:: Task to carry out ::
Would you restate each entry word for word, omitting the pictures?

:: Exercise data ::
----

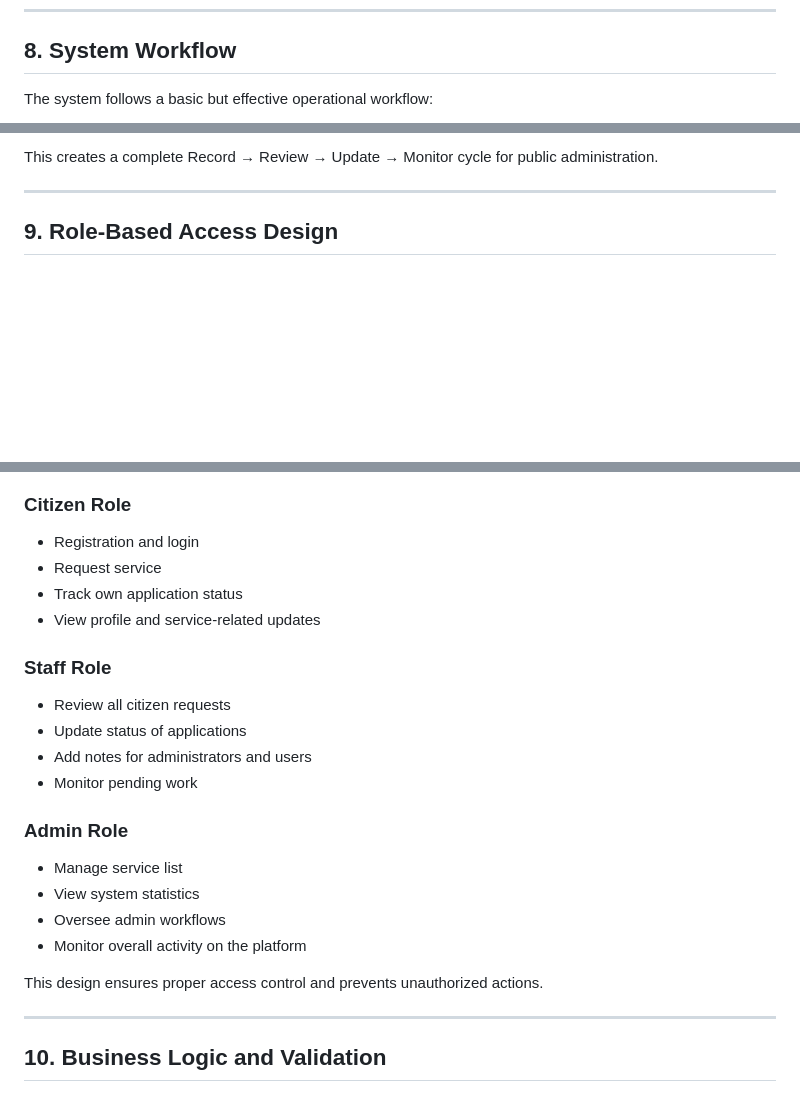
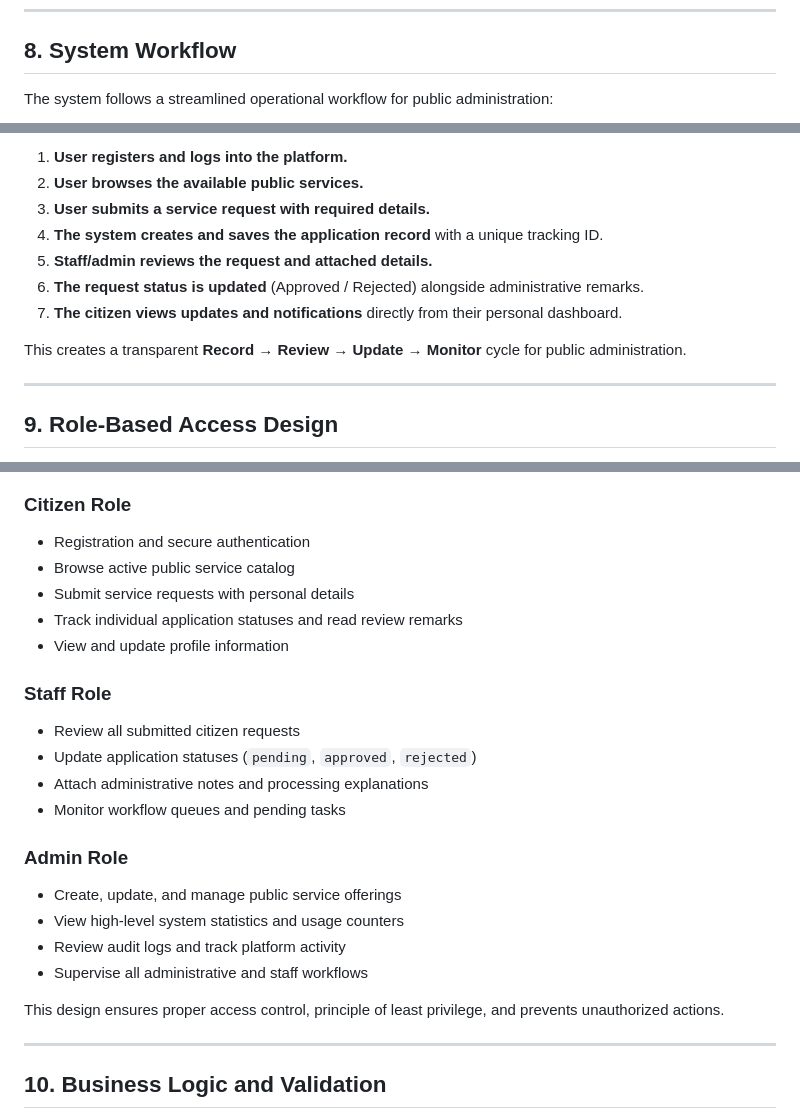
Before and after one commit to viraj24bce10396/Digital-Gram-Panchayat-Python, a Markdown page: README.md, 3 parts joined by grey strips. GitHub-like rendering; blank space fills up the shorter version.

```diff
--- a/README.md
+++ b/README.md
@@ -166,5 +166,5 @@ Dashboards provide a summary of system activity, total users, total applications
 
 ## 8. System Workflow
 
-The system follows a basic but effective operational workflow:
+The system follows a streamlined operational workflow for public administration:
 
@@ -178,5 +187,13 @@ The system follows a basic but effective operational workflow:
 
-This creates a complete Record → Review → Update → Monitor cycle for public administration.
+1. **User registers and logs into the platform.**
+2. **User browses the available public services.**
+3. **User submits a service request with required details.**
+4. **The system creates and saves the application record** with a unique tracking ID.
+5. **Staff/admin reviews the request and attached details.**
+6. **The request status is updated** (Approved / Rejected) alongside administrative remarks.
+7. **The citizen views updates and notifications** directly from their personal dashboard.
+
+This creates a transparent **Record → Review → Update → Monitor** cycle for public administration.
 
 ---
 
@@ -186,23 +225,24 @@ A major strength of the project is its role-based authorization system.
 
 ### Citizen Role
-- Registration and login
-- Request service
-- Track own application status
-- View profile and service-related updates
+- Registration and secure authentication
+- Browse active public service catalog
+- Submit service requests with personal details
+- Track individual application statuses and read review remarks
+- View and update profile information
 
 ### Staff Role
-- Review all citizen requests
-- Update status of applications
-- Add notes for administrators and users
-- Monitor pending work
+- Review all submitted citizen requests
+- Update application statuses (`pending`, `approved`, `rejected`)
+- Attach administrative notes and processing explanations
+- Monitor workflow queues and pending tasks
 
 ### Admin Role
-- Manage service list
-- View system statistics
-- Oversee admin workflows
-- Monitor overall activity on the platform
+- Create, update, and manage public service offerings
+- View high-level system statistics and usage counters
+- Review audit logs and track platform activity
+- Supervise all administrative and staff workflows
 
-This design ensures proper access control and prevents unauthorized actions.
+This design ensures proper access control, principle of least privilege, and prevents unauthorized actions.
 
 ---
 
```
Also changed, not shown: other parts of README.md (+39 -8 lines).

----

:: Your solution ::
Before and after one commit to viraj24bce10396/Digital-Gram-Panchayat-Python, a Markdown page: README.md, 3 parts joined by grey strips. GitHub-like rendering; blank space fills up the shorter version.

```diff
--- a/README.md
+++ b/README.md
@@ -166,5 +166,5 @@ Dashboards provide a summary of system activity, total users, total applications
 
 ## 8. System Workflow
 
-The system follows a basic but effective operational workflow:
+The system follows a streamlined operational workflow for public administration:
 
@@ -178,5 +187,13 @@ The system follows a basic but effective operational workflow:
 
-This creates a complete Record → Review → Update → Monitor cycle for public administration.
+1. **User registers and logs into the platform.**
+2. **User browses the available public services.**
+3. **User submits a service request with required details.**
+4. **The system creates and saves the application record** with a unique tracking ID.
+5. **Staff/admin reviews the request and attached details.**
+6. **The request status is updated** (Approved / Rejected) alongside administrative remarks.
+7. **The citizen views updates and notifications** directly from their personal dashboard.
+
+This creates a transparent **Record → Review → Update → Monitor** cycle for public administration.
 
 ---
 
@@ -186,23 +225,24 @@ A major strength of the project is its role-based authorization system.
 
 ### Citizen Role
-- Registration and login
-- Request service
-- Track own application status
-- View profile and service-related updates
+- Registration and secure authentication
+- Browse active public service catalog
+- Submit service requests with personal details
+- Track individual application statuses and read review remarks
+- View and update profile information
 
 ### Staff Role
-- Review all citizen requests
-- Update status of applications
-- Add notes for administrators and users
-- Monitor pending work
+- Review all submitted citizen requests
+- Update application statuses (`pending`, `approved`, `rejected`)
+- Attach administrative notes and processing explanations
+- Monitor workflow queues and pending tasks
 
 ### Admin Role
-- Manage service list
-- View system statistics
-- Oversee admin workflows
-- Monitor overall activity on the platform
+- Create, update, and manage public service offerings
+- View high-level system statistics and usage counters
+- Review audit logs and track platform activity
+- Supervise all administrative and staff workflows
 
-This design ensures proper access control and prevents unauthorized actions.
+This design ensures proper access control, principle of least privilege, and prevents unauthorized actions.
 
 ---
 
```
Also changed, not shown: other parts of README.md (+39 -8 lines).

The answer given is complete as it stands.